**Brief:** All lines of the records below that contain the word "this" must be listed.

Web page edit records:
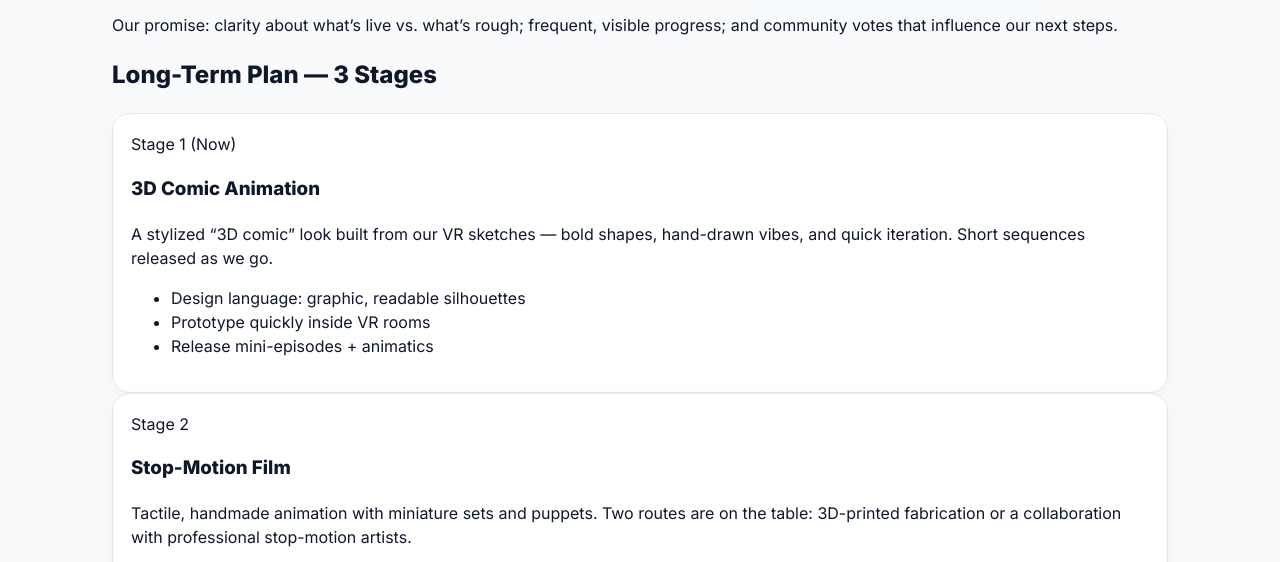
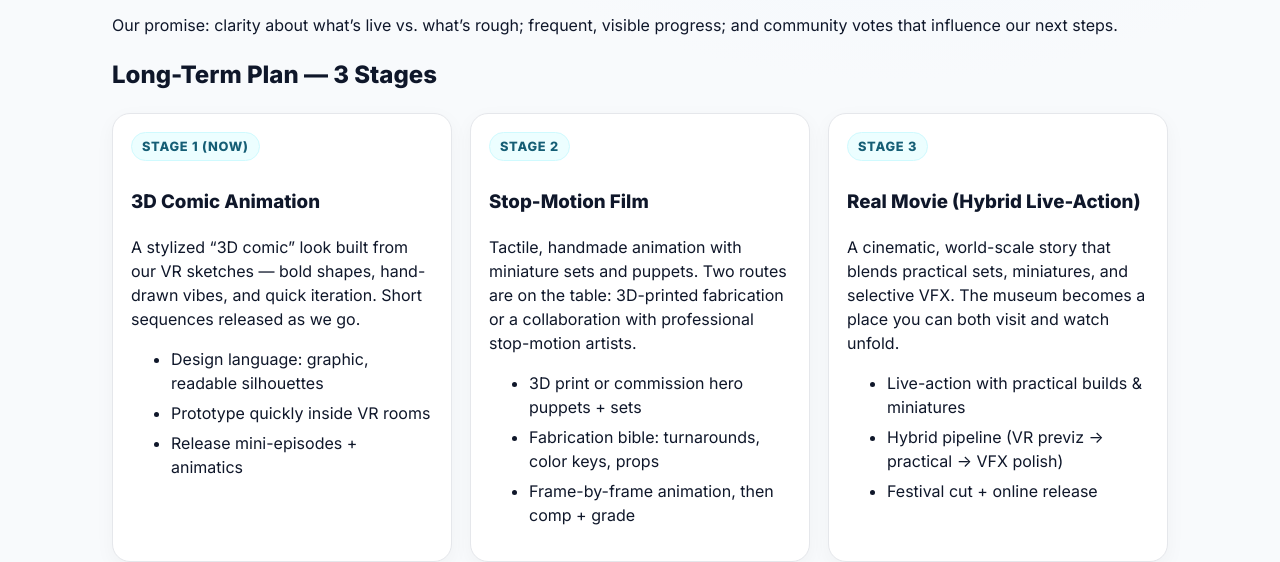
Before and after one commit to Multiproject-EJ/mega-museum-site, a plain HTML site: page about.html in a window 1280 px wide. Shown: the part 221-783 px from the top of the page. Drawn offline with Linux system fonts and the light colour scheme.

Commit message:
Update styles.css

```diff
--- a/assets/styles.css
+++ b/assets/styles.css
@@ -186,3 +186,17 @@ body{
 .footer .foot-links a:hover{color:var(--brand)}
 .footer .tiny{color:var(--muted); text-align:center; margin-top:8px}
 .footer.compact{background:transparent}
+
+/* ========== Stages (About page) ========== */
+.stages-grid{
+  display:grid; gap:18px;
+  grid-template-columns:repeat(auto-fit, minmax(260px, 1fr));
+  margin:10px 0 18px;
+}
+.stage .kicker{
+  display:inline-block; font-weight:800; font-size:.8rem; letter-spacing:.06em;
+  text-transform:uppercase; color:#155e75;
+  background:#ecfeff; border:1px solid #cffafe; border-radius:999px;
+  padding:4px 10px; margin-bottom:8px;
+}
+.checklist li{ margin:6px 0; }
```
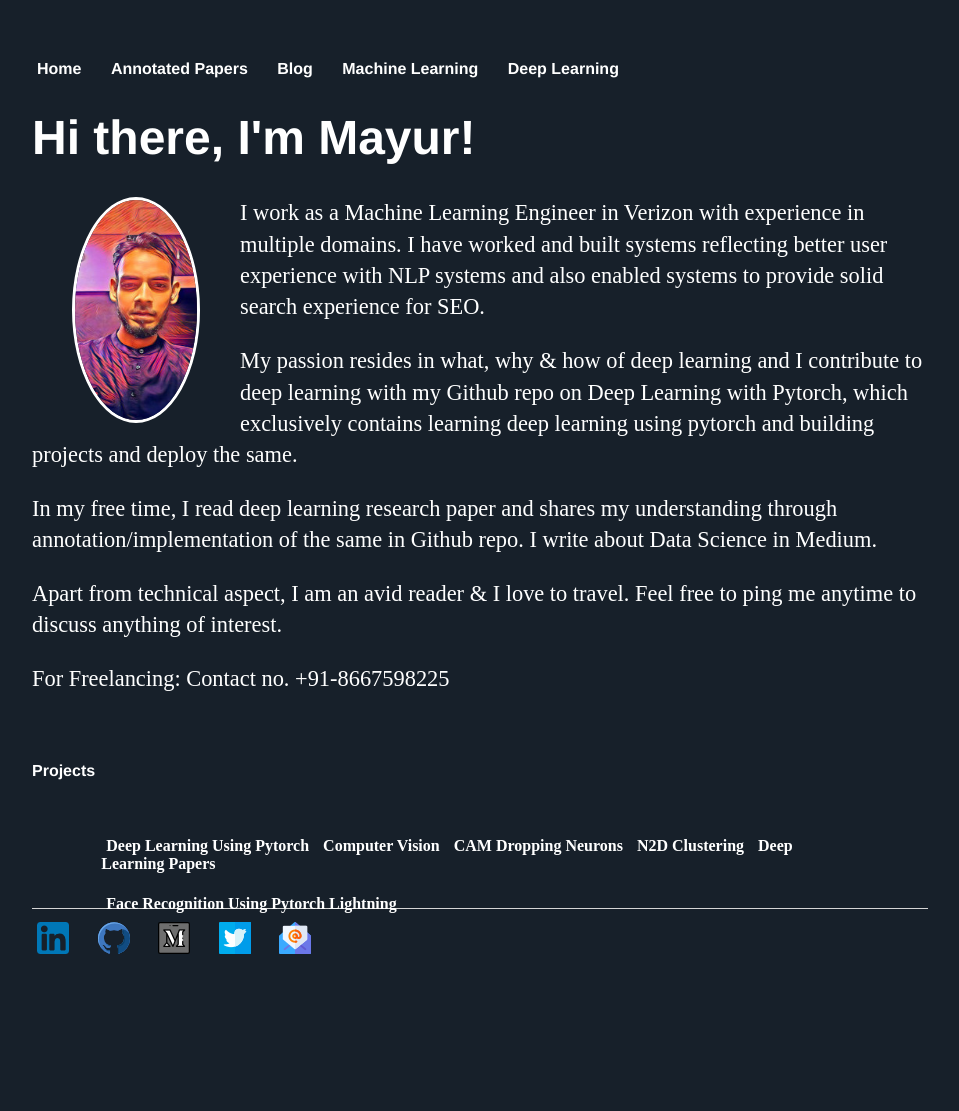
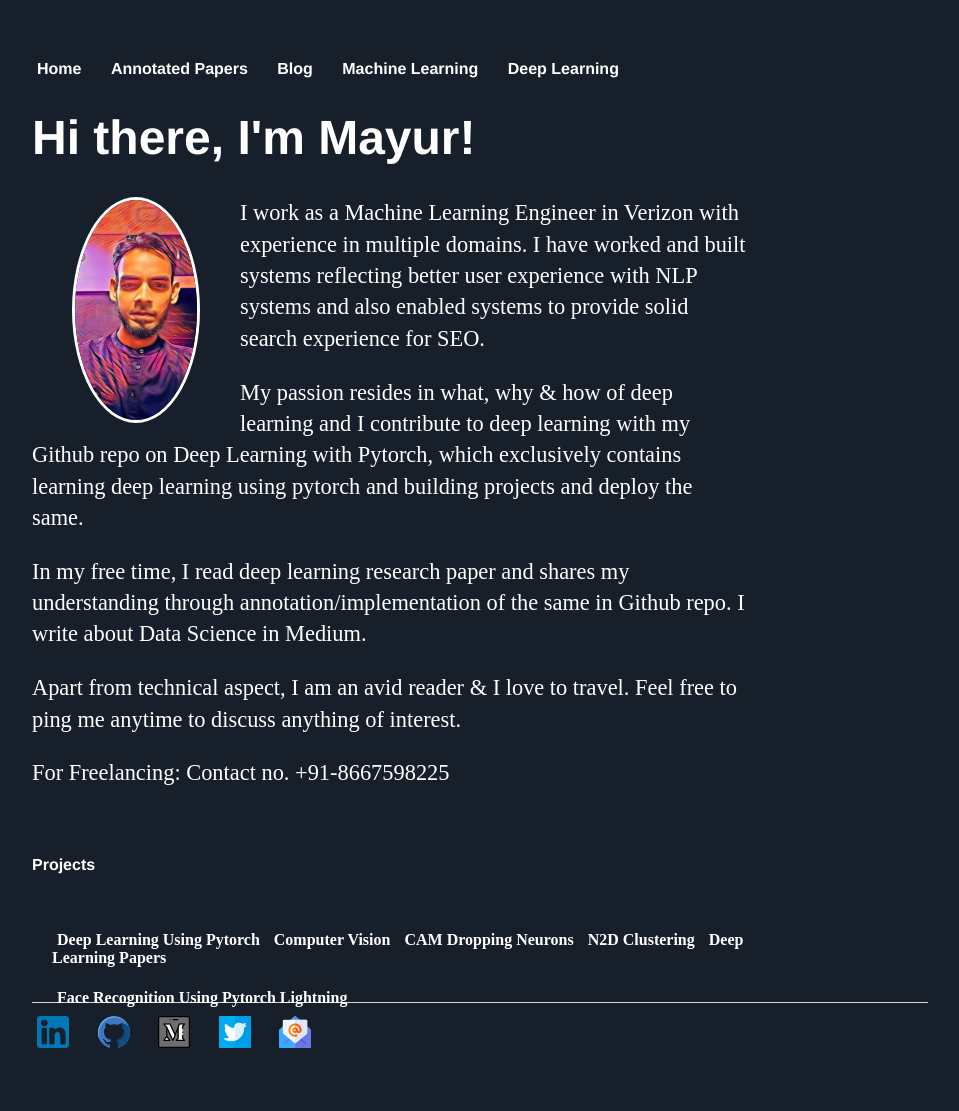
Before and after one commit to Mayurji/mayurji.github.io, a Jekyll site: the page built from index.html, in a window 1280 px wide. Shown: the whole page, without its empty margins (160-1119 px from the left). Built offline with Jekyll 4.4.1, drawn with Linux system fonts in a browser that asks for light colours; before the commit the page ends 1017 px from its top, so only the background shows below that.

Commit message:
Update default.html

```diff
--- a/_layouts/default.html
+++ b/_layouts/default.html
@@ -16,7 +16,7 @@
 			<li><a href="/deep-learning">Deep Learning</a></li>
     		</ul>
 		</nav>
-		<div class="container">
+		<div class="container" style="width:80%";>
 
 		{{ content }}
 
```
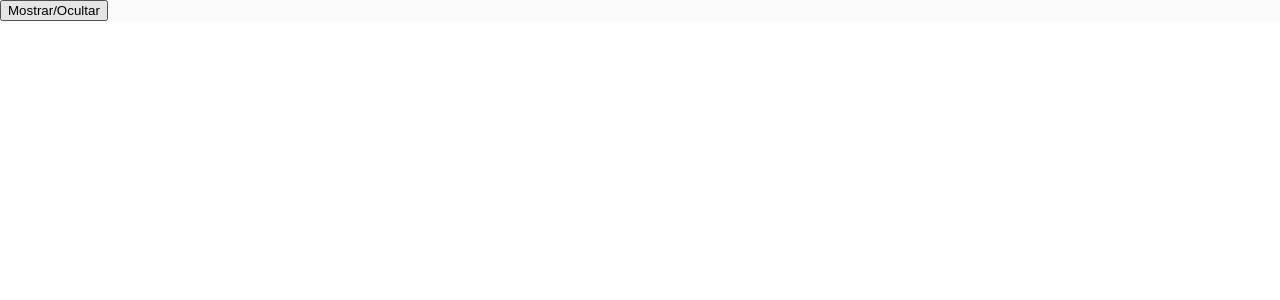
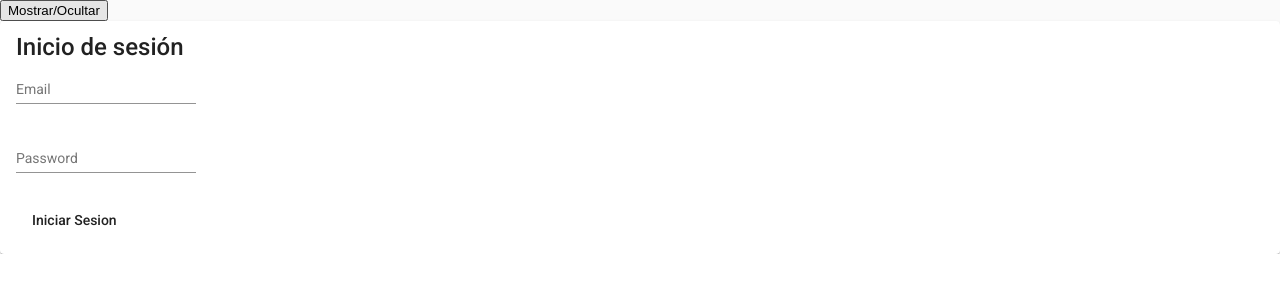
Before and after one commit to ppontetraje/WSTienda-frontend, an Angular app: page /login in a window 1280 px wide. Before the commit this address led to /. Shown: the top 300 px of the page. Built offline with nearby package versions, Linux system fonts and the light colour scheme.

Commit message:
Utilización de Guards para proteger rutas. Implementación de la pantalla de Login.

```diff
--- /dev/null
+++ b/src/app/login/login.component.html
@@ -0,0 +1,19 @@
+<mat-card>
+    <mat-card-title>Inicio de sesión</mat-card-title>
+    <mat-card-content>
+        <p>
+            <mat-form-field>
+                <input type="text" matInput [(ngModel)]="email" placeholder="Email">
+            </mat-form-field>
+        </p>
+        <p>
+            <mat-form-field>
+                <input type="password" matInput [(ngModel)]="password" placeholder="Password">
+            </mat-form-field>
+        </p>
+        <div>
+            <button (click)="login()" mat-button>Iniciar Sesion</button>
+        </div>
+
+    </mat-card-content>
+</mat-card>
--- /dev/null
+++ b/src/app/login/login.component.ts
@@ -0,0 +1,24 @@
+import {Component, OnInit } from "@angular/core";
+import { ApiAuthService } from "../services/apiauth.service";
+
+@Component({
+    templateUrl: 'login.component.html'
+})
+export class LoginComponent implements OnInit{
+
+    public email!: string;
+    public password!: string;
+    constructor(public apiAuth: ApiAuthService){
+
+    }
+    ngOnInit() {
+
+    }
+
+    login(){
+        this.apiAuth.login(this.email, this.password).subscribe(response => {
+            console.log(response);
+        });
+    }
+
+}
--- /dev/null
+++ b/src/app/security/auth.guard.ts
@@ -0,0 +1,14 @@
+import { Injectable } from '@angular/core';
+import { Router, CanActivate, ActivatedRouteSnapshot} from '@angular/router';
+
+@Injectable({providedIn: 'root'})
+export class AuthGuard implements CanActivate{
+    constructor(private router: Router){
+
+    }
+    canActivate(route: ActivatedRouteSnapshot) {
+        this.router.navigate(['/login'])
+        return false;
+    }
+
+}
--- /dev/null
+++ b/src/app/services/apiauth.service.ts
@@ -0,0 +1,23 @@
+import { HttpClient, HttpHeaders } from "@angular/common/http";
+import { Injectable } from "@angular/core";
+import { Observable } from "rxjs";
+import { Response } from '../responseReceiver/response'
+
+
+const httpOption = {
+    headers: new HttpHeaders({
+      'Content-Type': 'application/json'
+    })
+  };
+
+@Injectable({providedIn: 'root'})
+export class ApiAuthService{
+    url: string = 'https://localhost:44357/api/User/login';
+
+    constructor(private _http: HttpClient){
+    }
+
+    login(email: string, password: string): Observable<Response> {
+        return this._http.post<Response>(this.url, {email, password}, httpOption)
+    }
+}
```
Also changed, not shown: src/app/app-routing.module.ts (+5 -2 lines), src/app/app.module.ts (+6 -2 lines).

**Exercise answer:**
Before and after one commit to ppontetraje/WSTienda-frontend, an Angular app: page /login in a window 1280 px wide. Before the commit this address led to /. Shown: the top 300 px of the page. Built offline with nearby package versions, Linux system fonts and the light colour scheme.
+        this.apiAuth.login(this.email, this.password).subscribe(response => {
+        this.router.navigate(['/login'])
+        return this._http.post<Response>(this.url, {email, password}, httpOption)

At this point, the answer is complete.